## What you will do
Your copy of the listing should match it exactly, only without pictures.

___ Data extracts

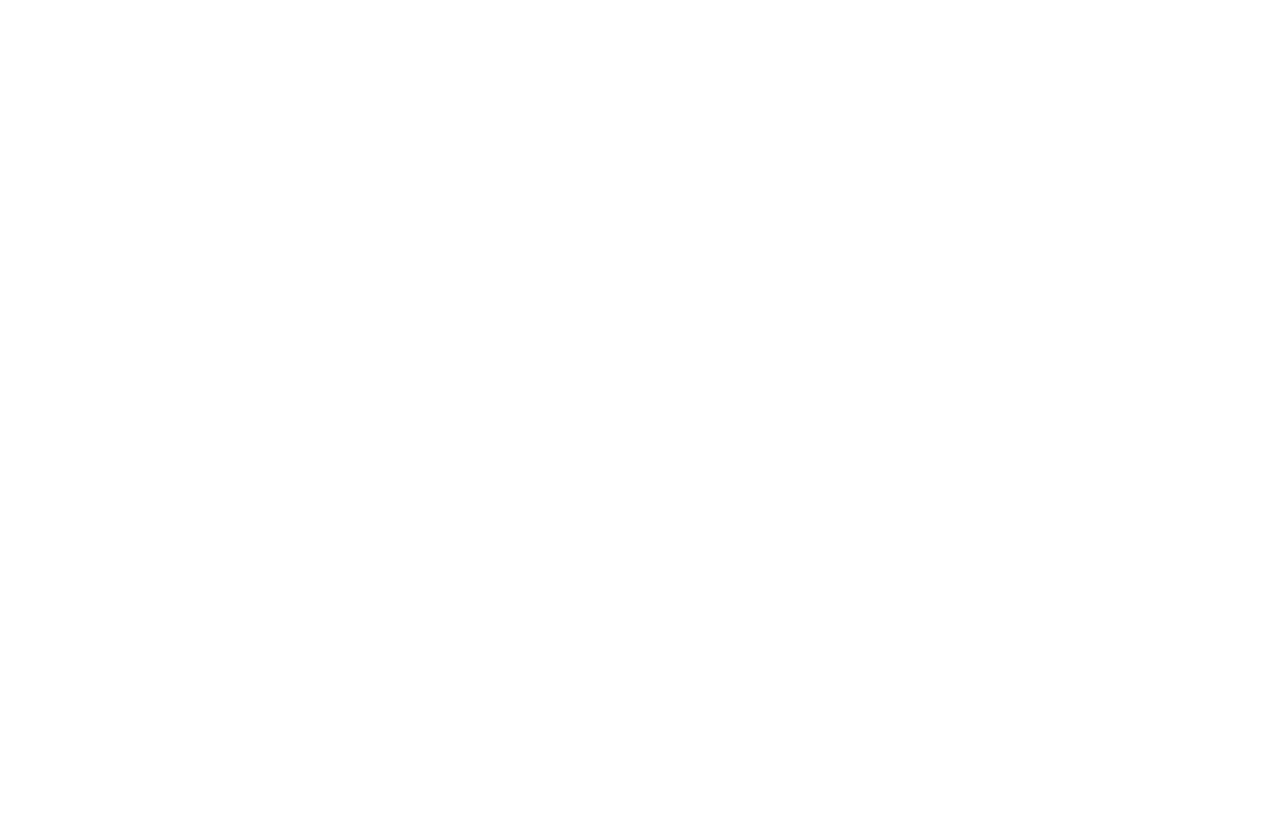
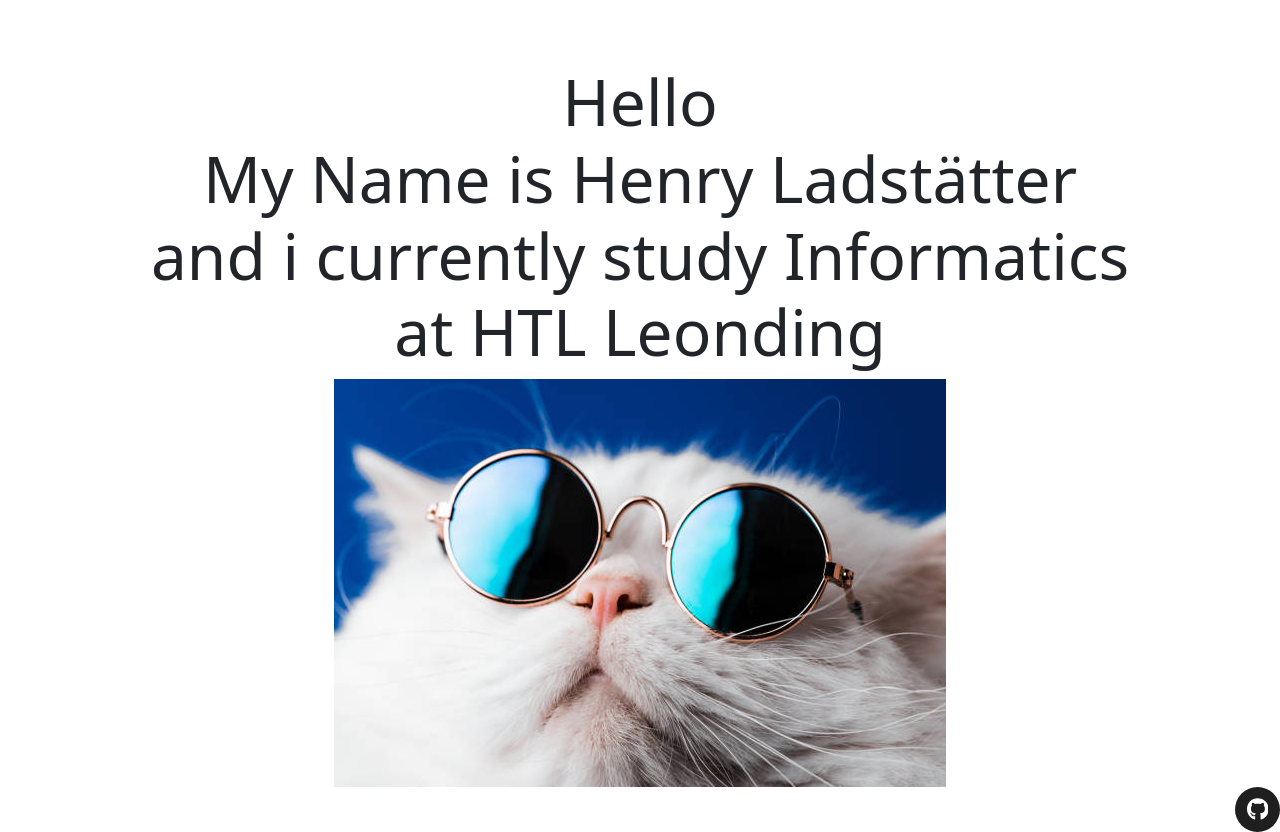
Before and after one commit to HenryLad/Info_Website, a plain HTML site: page index.html in a window 1280 px wide. Before the commit the page ends 800 px from the top, so only its background shows below. Drawn offline with nearby package versions, Linux system fonts and the light colour scheme.

Commit message:
First Website design

```diff
--- a/index.html
+++ b/index.html
@@ -1,12 +1,28 @@
 <!DOCTYPE html>
 <html lang="en">
+
 <head>
    <meta charset="UTF-8">
    <meta name="viewport" content="width=device-width, initial-scale=1.0">
    <title>Personal Website</title>
+   <link href="https://cdn.jsdelivr.net/npm/bootstrap@5.3.2/dist/css/bootstrap.min.css" rel="stylesheet" integrity="sha384-T3c6CoIi6uLrA9TneNEoa7RxnatzjcDSCmG1MXxSR1GAsXEV/Dwwykc2MPK8M2HN" crossorigin="anonymous">
    <link rel="stylesheet" href="style.css">
 </head>
+
 <body>
+   <h1 class="display-3">Hello <br> My Name is <strong>Henry Ladstätter</strong>  <br> and i currently study Informatics <br> at <strong>HTL Leonding</strong></h1>
+   <div class="ProfilePicture"><img src="ProfilePicture.jpg" alt="ProfilePicture"></div>
+<div class="github">
+   <button class="Btn">
+      <svg class="svgIcon" viewBox="0 0 496 512" height="1.4em" xmlns="http://www.w3.org/2000/svg">
+         <path
+            d="M165.9 397.4c0 2-2.3 3.6-5.2 3.6-3.3.3-5.6-1.3-5.6-3.6 0-2 2.3-3.6 5.2-3.6 3-.3 5.6 1.3 5.6 3.6zm-31.1-4.5c-.7 2 1.3 4.3 4.3 4.9 2.6 1 5.6 0 6.2-2s-1.3-4.3-4.3-5.2c-2.6-.7-5.5.3-6.2 2.3zm44.2-1.7c-2.9.7-4.9 2.6-4.6 4.9.3 2 2.9 3.3 5.9 2.6 2.9-.7 4.9-2.6 4.6-4.6-.3-1.9-3-3.2-5.9-2.9zM244.8 8C106.1 8 0 113.3 0 252c0 110.9 69.8 205.8 169.5 239.2 12.8 2.3 17.3-5.6 17.3-12.1 0-6.2-.3-40.4-.3-61.4 0 0-70 15-84.7-29.8 0 0-11.4-29.1-27.8-36.6 0 0-22.9-15.7 1.6-15.4 0 0 24.9 2 38.6 25.8 21.9 38.6 58.6 27.5 72.9 20.9 2.3-16 8.8-27.1 16-33.7-55.9-6.2-112.3-14.3-112.3-110.5 0-27.5 7.6-41.3 23.6-58.9-2.6-6.5-11.1-33.3 2.6-67.9 20.9-6.5 69 27 69 27 20-5.6 41.5-8.5 62.8-8.5s42.8 2.9 62.8 8.5c0 0 48.1-33.6 69-27 13.7 34.7 5.2 61.4 2.6 67.9 16 17.7 25.8 31.5 25.8 58.9 0 96.5-58.9 104.2-114.8 110.5 9.2 7.9 17 22.9 17 46.4 0 33.7-.3 75.4-.3 83.6 0 6.5 4.6 14.4 17.3 12.1C428.2 457.8 496 362.9 496 252 496 113.3 383.5 8 244.8 8zM97.2 352.9c-1.3 1-1 3.3.7 5.2 1.6 1.6 3.9 2.3 5.2 1 1.3-1 1-3.3-.7-5.2-1.6-1.6-3.9-2.3-5.2-1zm-10.8-8.1c-.7 1.3.3 2.9 2.3 3.9 1.6 1 3.6.7 4.3-.7.7-1.3-.3-2.9-2.3-3.9-2-.6-3.6-.3-4.3.7zm32.4 35.6c-1.6 1.3-1 4.3 1.3 6.2 2.3 2.3 5.2 2.6 6.5 1 1.3-1.3.7-4.3-1.3-6.2-2.2-2.3-5.2-2.6-6.5-1zm-11.4-14.7c-1.6 1-1.6 3.6 0 5.9 1.6 2.3 4.3 3.3 5.6 2.3 1.6-1.3 1.6-3.9 0-6.2-1.4-2.3-4-3.3-5.6-2z">
+         </path>
+      </svg>
+      <span class="text"><a href="https://github.com/HenryLad">Github</a></span>
+   </button>
+</div>
+   <script src="https://cdn.jsdelivr.net/npm/bootstrap@5.3.2/dist/js/bootstrap.bundle.min.js" integrity="sha384-C6RzsynM9kWDrMNeT87bh95OGNyZPhcTNXj1NW7RuBCsyN/o0jlpcV8Qyq46cDfL" crossorigin="anonymous"></script>
+</body>
 
-</body>
 </html>
--- a/style.css
+++ b/style.css
@@ -0,0 +1,67 @@
+.Btn {
+   border: none;
+   border-radius: 50%;
+   width: 45px;
+   height: 45px;
+   display: flex;
+   align-items: center;
+   justify-content: center;
+   transition-duration: .4s;
+   cursor: pointer;
+   position: relative;
+   background-color: rgb(31, 31, 31);
+   overflow: hidden;
+ }
+
+ .svgIcon {
+   transition-duration: .3s;
+ }
+
+ .svgIcon path {
+   fill: white;
+ }
+
+ .text {
+   position: absolute;
+   color: rgb(255, 255, 255);
+   width: 120px;
+   font-weight: 600;
+   opacity: 0;
+   transition-duration: .4s;
+ }
+
+ .Btn:hover {
+   width: 110px;
+   transition-duration: .4s;
+   border-radius: 30px;
+ }
+
+ .Btn:hover .text {
+   opacity: 1;
+   transition-duration: .4s;
+ }
+
+ .Btn:hover .svgIcon {
+   opacity: 0;
+   transition-duration: .3s;
+ }
+ a{
+   color: white;
+   text-decoration: none;
+ }
+ h1{
+   text-align: center;
+   margin-top:4rem ;
+ }
+.ProfilePicture{
+   display: flex;
+   justify-content: center;
+   align-items: center;
+   border-radius: 50%;
+
+}
+.github{
+  display: flex;
+  justify-content: right;
+  align-items: bottom;
+}
```
Also changed, not shown: ProfilePicture.jpg (added).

______

## Output
Before and after one commit to HenryLad/Info_Website, a plain HTML site: page index.html in a window 1280 px wide. Before the commit the page ends 800 px from the top, so only its background shows below. Drawn offline with nearby package versions, Linux system fonts and the light colour scheme.

Commit message:
First Website design

```diff
--- a/index.html
+++ b/index.html
@@ -1,12 +1,28 @@
 <!DOCTYPE html>
 <html lang="en">
+
 <head>
    <meta charset="UTF-8">
    <meta name="viewport" content="width=device-width, initial-scale=1.0">
    <title>Personal Website</title>
+   <link href="https://cdn.jsdelivr.net/npm/bootstrap@5.3.2/dist/css/bootstrap.min.css" rel="stylesheet" integrity="sha384-T3c6CoIi6uLrA9TneNEoa7RxnatzjcDSCmG1MXxSR1GAsXEV/Dwwykc2MPK8M2HN" crossorigin="anonymous">
    <link rel="stylesheet" href="style.css">
 </head>
+
 <body>
+   <h1 class="display-3">Hello <br> My Name is <strong>Henry Ladstätter</strong>  <br> and i currently study Informatics <br> at <strong>HTL Leonding</strong></h1>
+   <div class="ProfilePicture"><img src="ProfilePicture.jpg" alt="ProfilePicture"></div>
+<div class="github">
+   <button class="Btn">
+      <svg class="svgIcon" viewBox="0 0 496 512" height="1.4em" xmlns="http://www.w3.org/2000/svg">
+         <path
+            d="M165.9 397.4c0 2-2.3 3.6-5.2 3.6-3.3.3-5.6-1.3-5.6-3.6 0-2 2.3-3.6 5.2-3.6 3-.3 5.6 1.3 5.6 3.6zm-31.1-4.5c-.7 2 1.3 4.3 4.3 4.9 2.6 1 5.6 0 6.2-2s-1.3-4.3-4.3-5.2c-2.6-.7-5.5.3-6.2 2.3zm44.2-1.7c-2.9.7-4.9 2.6-4.6 4.9.3 2 2.9 3.3 5.9 2.6 2.9-.7 4.9-2.6 4.6-4.6-.3-1.9-3-3.2-5.9-2.9zM244.8 8C106.1 8 0 113.3 0 252c0 110.9 69.8 205.8 169.5 239.2 12.8 2.3 17.3-5.6 17.3-12.1 0-6.2-.3-40.4-.3-61.4 0 0-70 15-84.7-29.8 0 0-11.4-29.1-27.8-36.6 0 0-22.9-15.7 1.6-15.4 0 0 24.9 2 38.6 25.8 21.9 38.6 58.6 27.5 72.9 20.9 2.3-16 8.8-27.1 16-33.7-55.9-6.2-112.3-14.3-112.3-110.5 0-27.5 7.6-41.3 23.6-58.9-2.6-6.5-11.1-33.3 2.6-67.9 20.9-6.5 69 27 69 27 20-5.6 41.5-8.5 62.8-8.5s42.8 2.9 62.8 8.5c0 0 48.1-33.6 69-27 13.7 34.7 5.2 61.4 2.6 67.9 16 17.7 25.8 31.5 25.8 58.9 0 96.5-58.9 104.2-114.8 110.5 9.2 7.9 17 22.9 17 46.4 0 33.7-.3 75.4-.3 83.6 0 6.5 4.6 14.4 17.3 12.1C428.2 457.8 496 362.9 496 252 496 113.3 383.5 8 244.8 8zM97.2 352.9c-1.3 1-1 3.3.7 5.2 1.6 1.6 3.9 2.3 5.2 1 1.3-1 1-3.3-.7-5.2-1.6-1.6-3.9-2.3-5.2-1zm-10.8-8.1c-.7 1.3.3 2.9 2.3 3.9 1.6 1 3.6.7 4.3-.7.7-1.3-.3-2.9-2.3-3.9-2-.6-3.6-.3-4.3.7zm32.4 35.6c-1.6 1.3-1 4.3 1.3 6.2 2.3 2.3 5.2 2.6 6.5 1 1.3-1.3.7-4.3-1.3-6.2-2.2-2.3-5.2-2.6-6.5-1zm-11.4-14.7c-1.6 1-1.6 3.6 0 5.9 1.6 2.3 4.3 3.3 5.6 2.3 1.6-1.3 1.6-3.9 0-6.2-1.4-2.3-4-3.3-5.6-2z">
+         </path>
+      </svg>
+      <span class="text"><a href="https://github.com/HenryLad">Github</a></span>
+   </button>
+</div>
+   <script src="https://cdn.jsdelivr.net/npm/bootstrap@5.3.2/dist/js/bootstrap.bundle.min.js" integrity="sha384-C6RzsynM9kWDrMNeT87bh95OGNyZPhcTNXj1NW7RuBCsyN/o0jlpcV8Qyq46cDfL" crossorigin="anonymous"></script>
+</body>
 
-</body>
 </html>
--- a/style.css
+++ b/style.css
@@ -0,0 +1,67 @@
+.Btn {
+   border: none;
+   border-radius: 50%;
+   width: 45px;
+   height: 45px;
+   display: flex;
+   align-items: center;
+   justify-content: center;
+   transition-duration: .4s;
+   cursor: pointer;
+   position: relative;
+   background-color: rgb(31, 31, 31);
+   overflow: hidden;
+ }
+
+ .svgIcon {
+   transition-duration: .3s;
+ }
+
+ .svgIcon path {
+   fill: white;
+ }
+
+ .text {
+   position: absolute;
+   color: rgb(255, 255, 255);
+   width: 120px;
+   font-weight: 600;
+   opacity: 0;
+   transition-duration: .4s;
+ }
+
+ .Btn:hover {
+   width: 110px;
+   transition-duration: .4s;
+   border-radius: 30px;
+ }
+
+ .Btn:hover .text {
+   opacity: 1;
+   transition-duration: .4s;
+ }
+
+ .Btn:hover .svgIcon {
+   opacity: 0;
+   transition-duration: .3s;
+ }
+ a{
+   color: white;
+   text-decoration: none;
+ }
+ h1{
+   text-align: center;
+   margin-top:4rem ;
+ }
+.ProfilePicture{
+   display: flex;
+   justify-content: center;
+   align-items: center;
+   border-radius: 50%;
+
+}
+.github{
+  display: flex;
+  justify-content: right;
+  align-items: bottom;
+}
```
Also changed, not shown: ProfilePicture.jpg (added).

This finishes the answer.